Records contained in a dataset
= Beginning of Section =

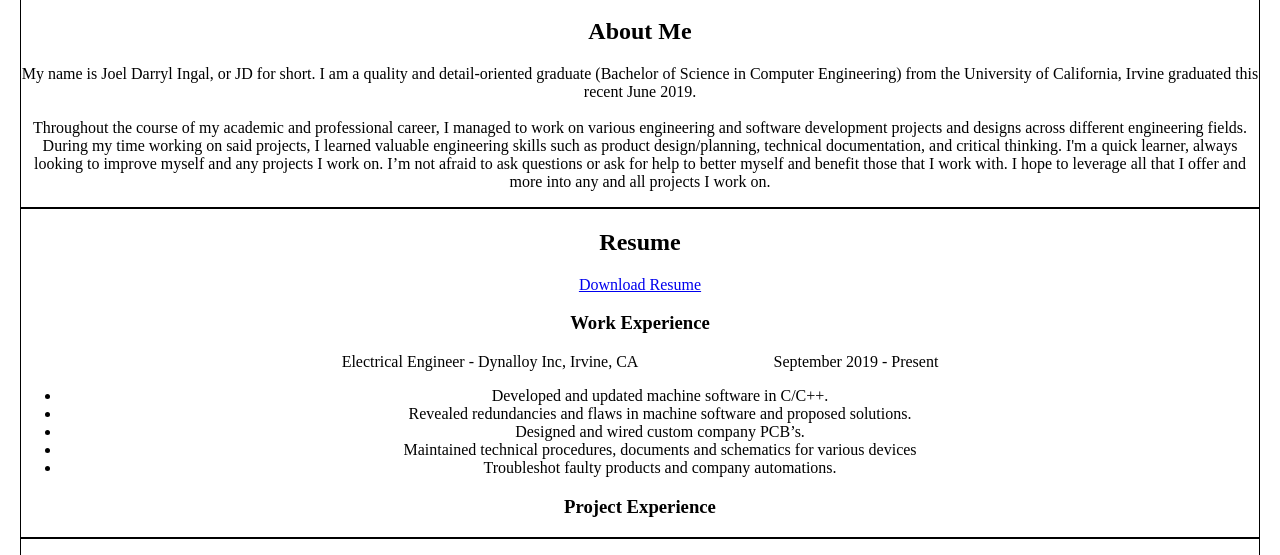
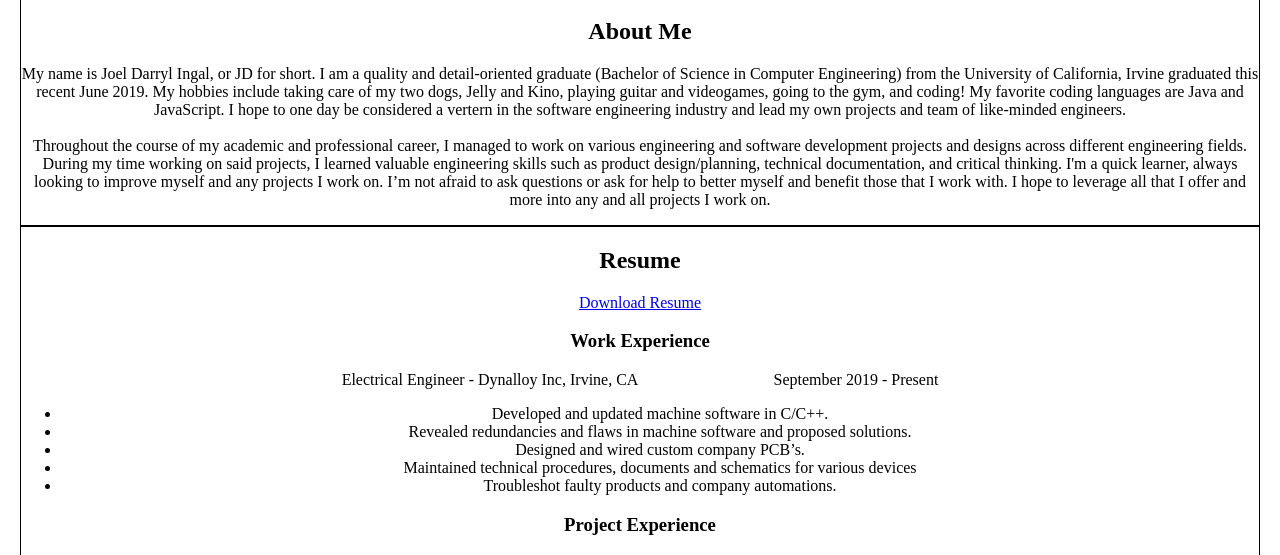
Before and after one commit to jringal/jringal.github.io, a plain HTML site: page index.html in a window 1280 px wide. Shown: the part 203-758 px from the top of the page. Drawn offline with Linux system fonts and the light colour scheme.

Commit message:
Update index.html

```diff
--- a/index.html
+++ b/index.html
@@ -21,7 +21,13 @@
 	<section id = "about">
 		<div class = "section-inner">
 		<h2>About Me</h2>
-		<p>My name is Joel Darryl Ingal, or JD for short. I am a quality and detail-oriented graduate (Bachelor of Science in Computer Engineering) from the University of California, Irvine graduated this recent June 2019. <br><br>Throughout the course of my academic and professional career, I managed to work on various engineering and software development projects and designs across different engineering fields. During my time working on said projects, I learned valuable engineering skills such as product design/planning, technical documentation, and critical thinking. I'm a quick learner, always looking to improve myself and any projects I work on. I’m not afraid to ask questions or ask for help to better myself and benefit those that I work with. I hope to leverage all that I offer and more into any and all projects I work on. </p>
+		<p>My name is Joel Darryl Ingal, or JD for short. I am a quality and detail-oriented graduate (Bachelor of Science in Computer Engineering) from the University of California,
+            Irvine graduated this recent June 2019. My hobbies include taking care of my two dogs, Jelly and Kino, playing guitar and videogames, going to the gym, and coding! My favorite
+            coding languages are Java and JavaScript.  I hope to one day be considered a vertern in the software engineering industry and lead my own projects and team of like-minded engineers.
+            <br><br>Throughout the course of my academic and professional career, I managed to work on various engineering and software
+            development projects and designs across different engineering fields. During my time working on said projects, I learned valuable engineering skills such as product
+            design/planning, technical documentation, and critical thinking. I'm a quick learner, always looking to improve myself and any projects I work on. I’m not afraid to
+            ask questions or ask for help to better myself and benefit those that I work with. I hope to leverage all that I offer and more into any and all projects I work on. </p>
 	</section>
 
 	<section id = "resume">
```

= End of Section =

__What is being asked__. Images stay out, but the rest of the records must be retyped exactly.

__Response to this task__.
Before and after one commit to jringal/jringal.github.io, a plain HTML site: page index.html in a window 1280 px wide. Shown: the part 203-758 px from the top of the page. Drawn offline with Linux system fonts and the light colour scheme.

Commit message:
Update index.html

```diff
--- a/index.html
+++ b/index.html
@@ -21,7 +21,13 @@
 	<section id = "about">
 		<div class = "section-inner">
 		<h2>About Me</h2>
-		<p>My name is Joel Darryl Ingal, or JD for short. I am a quality and detail-oriented graduate (Bachelor of Science in Computer Engineering) from the University of California, Irvine graduated this recent June 2019. <br><br>Throughout the course of my academic and professional career, I managed to work on various engineering and software development projects and designs across different engineering fields. During my time working on said projects, I learned valuable engineering skills such as product design/planning, technical documentation, and critical thinking. I'm a quick learner, always looking to improve myself and any projects I work on. I’m not afraid to ask questions or ask for help to better myself and benefit those that I work with. I hope to leverage all that I offer and more into any and all projects I work on. </p>
+		<p>My name is Joel Darryl Ingal, or JD for short. I am a quality and detail-oriented graduate (Bachelor of Science in Computer Engineering) from the University of California,
+            Irvine graduated this recent June 2019. My hobbies include taking care of my two dogs, Jelly and Kino, playing guitar and videogames, going to the gym, and coding! My favorite
+            coding languages are Java and JavaScript.  I hope to one day be considered a vertern in the software engineering industry and lead my own projects and team of like-minded engineers.
+            <br><br>Throughout the course of my academic and professional career, I managed to work on various engineering and software
+            development projects and designs across different engineering fields. During my time working on said projects, I learned valuable engineering skills such as product
+            design/planning, technical documentation, and critical thinking. I'm a quick learner, always looking to improve myself and any projects I work on. I’m not afraid to
+            ask questions or ask for help to better myself and benefit those that I work with. I hope to leverage all that I offer and more into any and all projects I work on. </p>
 	</section>
 
 	<section id = "resume">
```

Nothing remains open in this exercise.